Autumn and spring semesters
Immunity and the Immune System
The aim of this introductory 10 credit module is to define the basic mechanisms and concepts underpinning the science of immunology and allergy.
How various research strategies are used to study immunology is examined on this module. You will learn how to employ the skills of criticising and reporting scientific work, as well as being trained to carry out critical evaluation of published scientific papers and report and interpret the results.
Molecular Aspects of Allergy
The aim of this module is to enable you to describe the human immunoglobulin E (IgE) network and the mechanisms of allergic tissue damage. It also explores how to establish strategies for immunological intervention.
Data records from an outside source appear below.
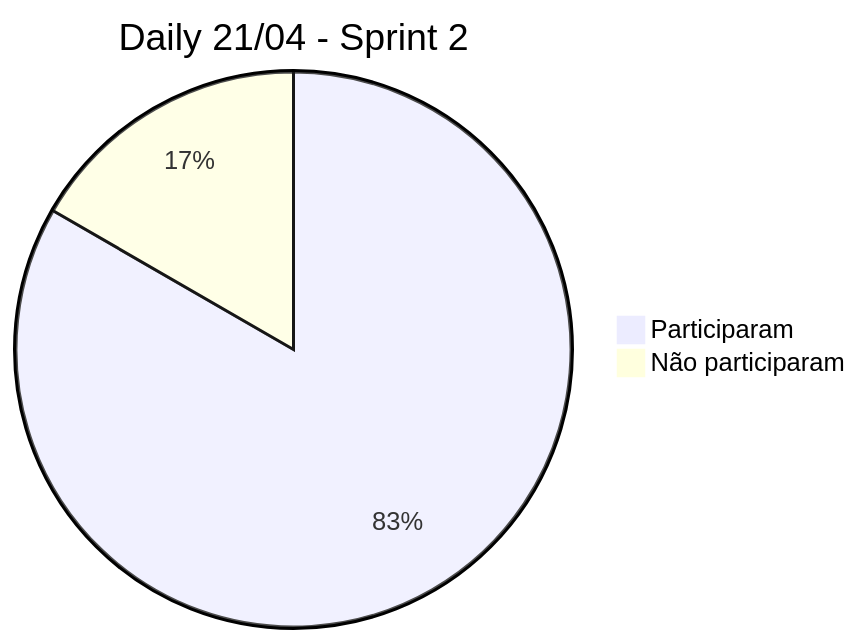
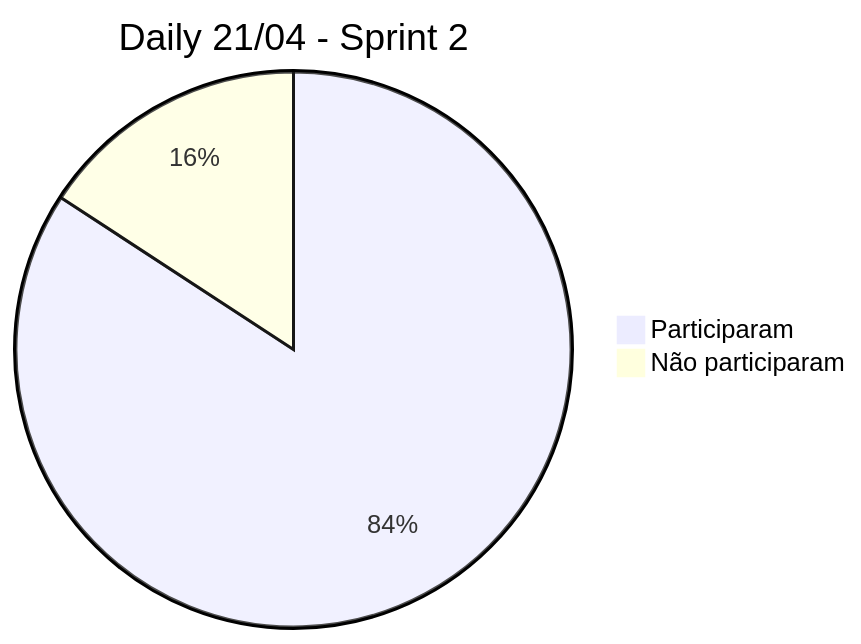
Before and after one commit to VeiculosMontadora/Backup_Wiki: the seventh of 7 diagrams in Sprints.md, drawn with Mermaid.

Commit message:
Update Sprints

````diff
--- a/Sprints.md
+++ b/Sprints.md
@@ -112,5 +112,5 @@
 ```mermaid
 pie title Daily 21/04 - Sprint 2
-    "Participaram" : 15
+    "Participaram" : 16
     "Não participaram" : 3
 ```
````
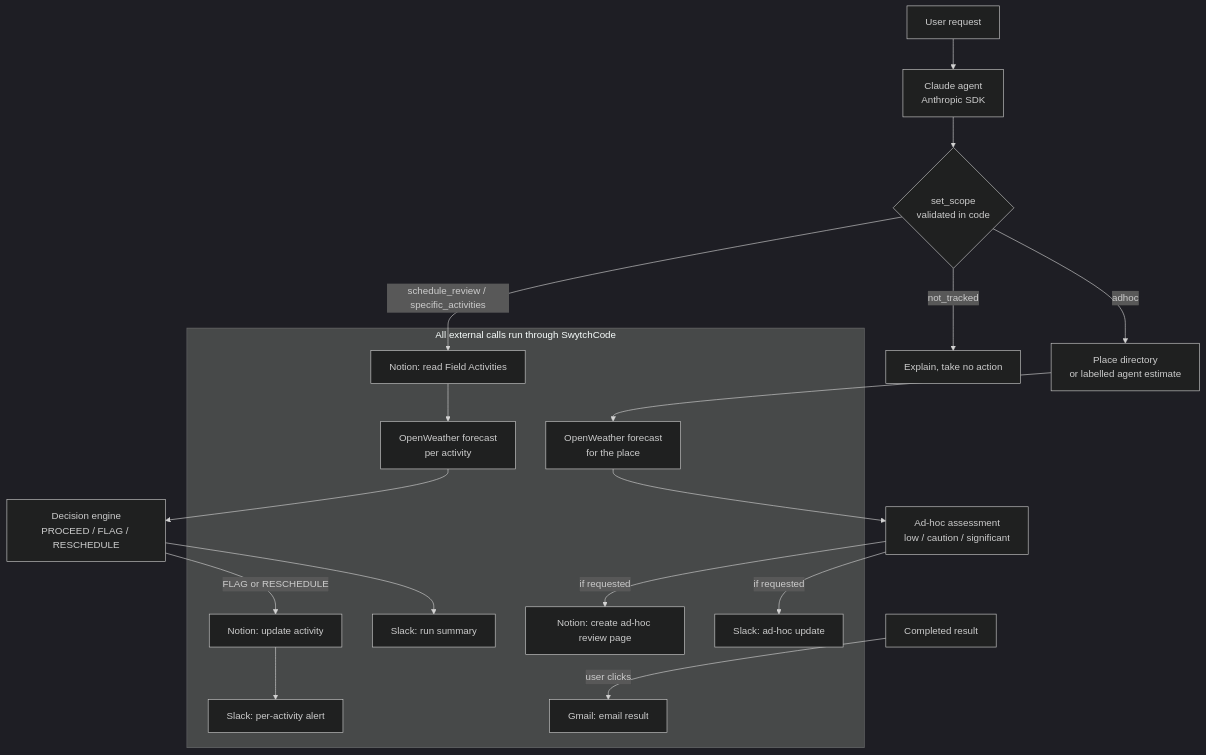
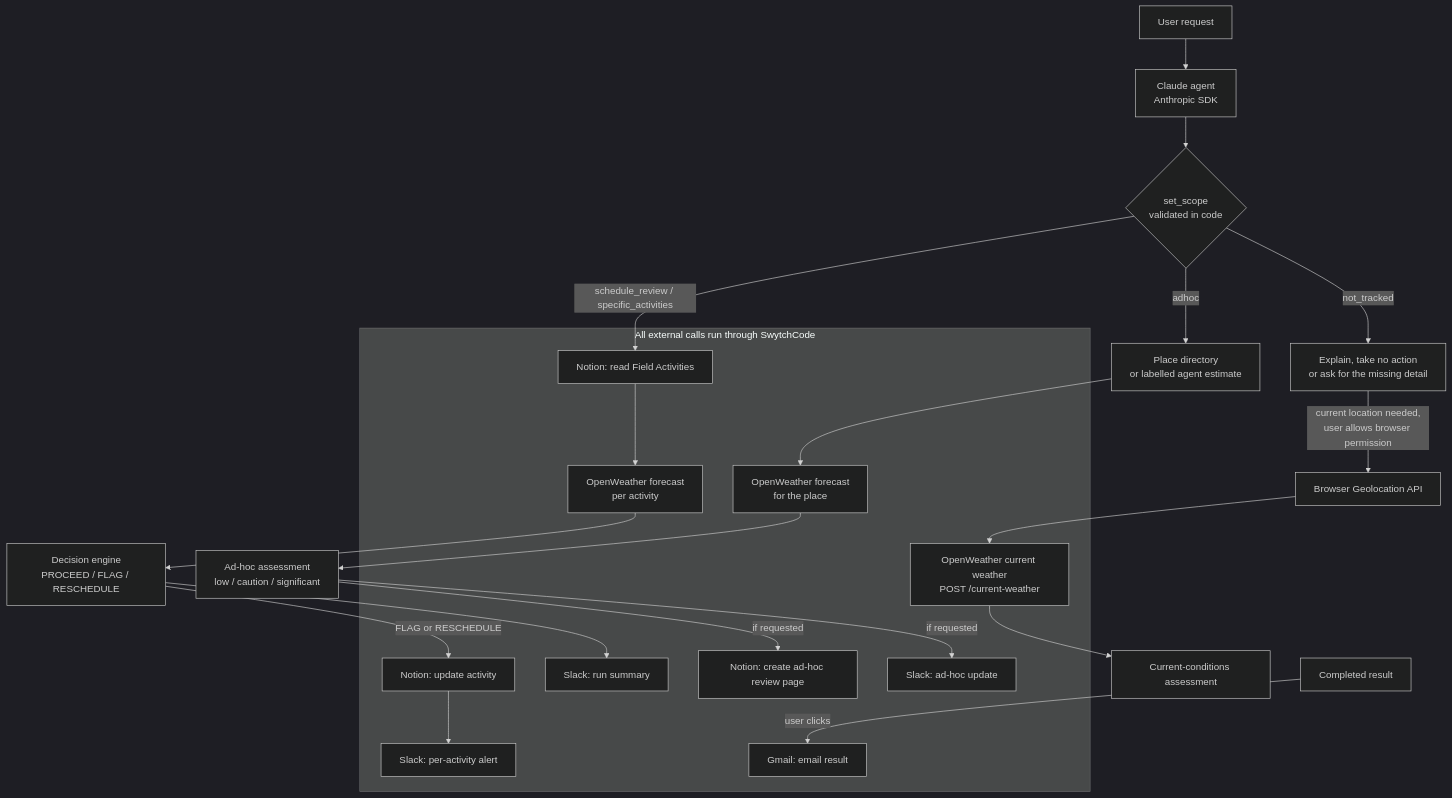
Before and after one commit to tymepas/FieldFlow-AI: the diagram in README.md, drawn with Mermaid (dark theme). The commit also changed other lines of this file and 15 other files, not shown here.

First line of the commit message:
feat: current-location weather and clearer incomplete-request results

````diff
--- a/README.md
+++ b/README.md
@@ -73,30 +88,34 @@
 ```mermaid
 flowchart TD
     U[User request] --> A[Claude agent<br/>Anthropic SDK]
     A --> S{set_scope<br/>validated in code}
     S -->|schedule_review / specific_activities| T1[Notion: read Field Activities]
     T1 --> T2[OpenWeather forecast<br/>per activity]
     T2 --> T3[Decision engine<br/>PROCEED / FLAG / RESCHEDULE]
     T3 -->|FLAG or RESCHEDULE| T4[Notion: update activity]
     T4 --> T5[Slack: per-activity alert]
     T3 --> T6[Slack: run summary]
     S -->|adhoc| H1[Place directory<br/>or labelled agent estimate]
     H1 --> H2[OpenWeather forecast<br/>for the place]
     H2 --> H3[Ad-hoc assessment<br/>low / caution / significant]
     H3 -->|if requested| H4[Notion: create ad-hoc review page]
     H3 -->|if requested| H5[Slack: ad-hoc update]
-    S -->|not_tracked| N[Explain, take no action]
+    S -->|not_tracked| N[Explain, take no action<br/>or ask for the missing detail]
+    N -->|current location needed,<br/>user allows browser permission| B[Browser Geolocation API]
+    B --> C1[OpenWeather current weather<br/>POST /current-weather]
+    C1 --> C2[Current-conditions assessment]
     R[Completed result] -->|user clicks| G[Gmail: email result]
 
     subgraph SwytchCode[All external calls run through SwytchCode]
       T1
       T2
       T4
       T5
       T6
       H2
       H4
       H5
+      C1
       G
     end
 ```
````
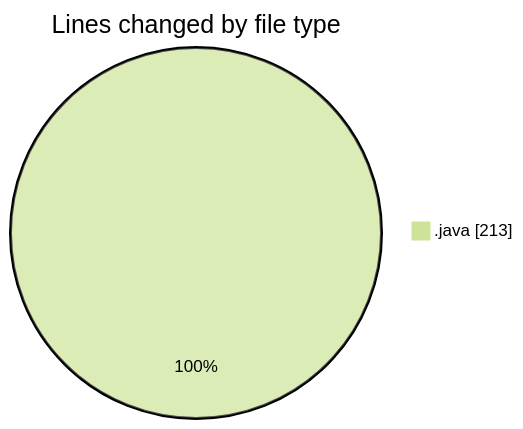
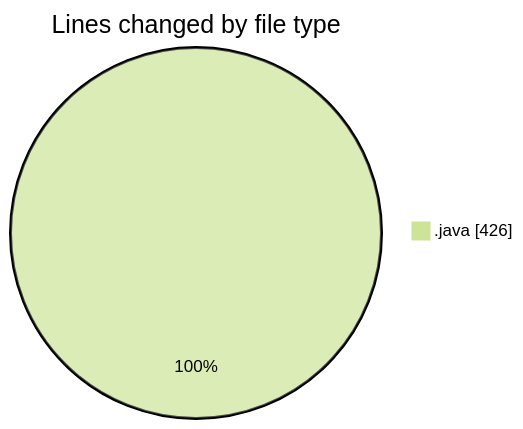
Before and after one commit to ricardozamudiocil/code-tracking: the first of 2 diagrams in 2026-05-12/cilapp/README.md, drawn with Mermaid (forest theme). The commit also changed other lines of this file and 1 other file, not shown here.

````diff
--- a/2026-05-12/cilapp/README.md
+++ b/2026-05-12/cilapp/README.md
@@ -23,5 +23,5 @@
 ```mermaid
 pie showData
 title Lines changed by file type
-".java" : 213
+".java" : 426
 ```
````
Mechanisms of Autoimmunity
This module demonstrates how the application of modern molecular techniques is leading to an enhanced understanding of autoimmunity and the development of intervention strategies.
Innate Immune Recognition
This module focuses on the basic mechanisms and concepts underpinning: immune activation within the context of infection with extracellular and intracellular pathogens; tumour recognition; immunoevasion and immunopathology. You will also gain insight in to how this understanding could be used for developing new vaccination or therapeutic strategies.
The analysis of current and potential therapeutic strategies of immunological-based clinical conditions is covered on this module. You will also assess the use of cytokines, engineered antibodies, in utero stem cell transplantation and peptide vaccines for treating immunological diseases.
This introductory module will enable you to obtain practical experience in using bioinformatics software available for the analysis of genomic, transcriptomic and proteomic data.
The module is taught using a combination of lectures and practical sessions. You are required to produce a poster for assessment which includes information gathered from online databases about a particular gene or disease.
On this 60 credit module you will design and execute a research programme – performing experiments, surveys, analysing data and undertaking other research activities aimed at solving a specific biomedical problem in the subject area you are studying. You will discuss the research project with your academic supervisor before the project begins.
As well as gaining the technical and project management skills required for contemporary research, you will develop the ability to write scientific texts through producing a dissertation based on your research findings. This report is discussed with academic staff during an oral examination.
The topic and form of project may vary from laboratory-based work, bioinformatics or extended literature reviews, depending on the expertise of our academic staff and which course you are enrolled on.
The modules studied during the autumn semester are assessed during the University's exam period in January. Those studied in spring are assessed at the end of the spring semester.
The above is a sample of the typical modules that we offer but is not intended to be construed and/or relied upon as a definitive list of the modules that will be available in any given year. Due to the passage of time between commencement of the course and subsequent years of the course, modules may change due to developments in the curriculum and information is provided for indicative purposes only.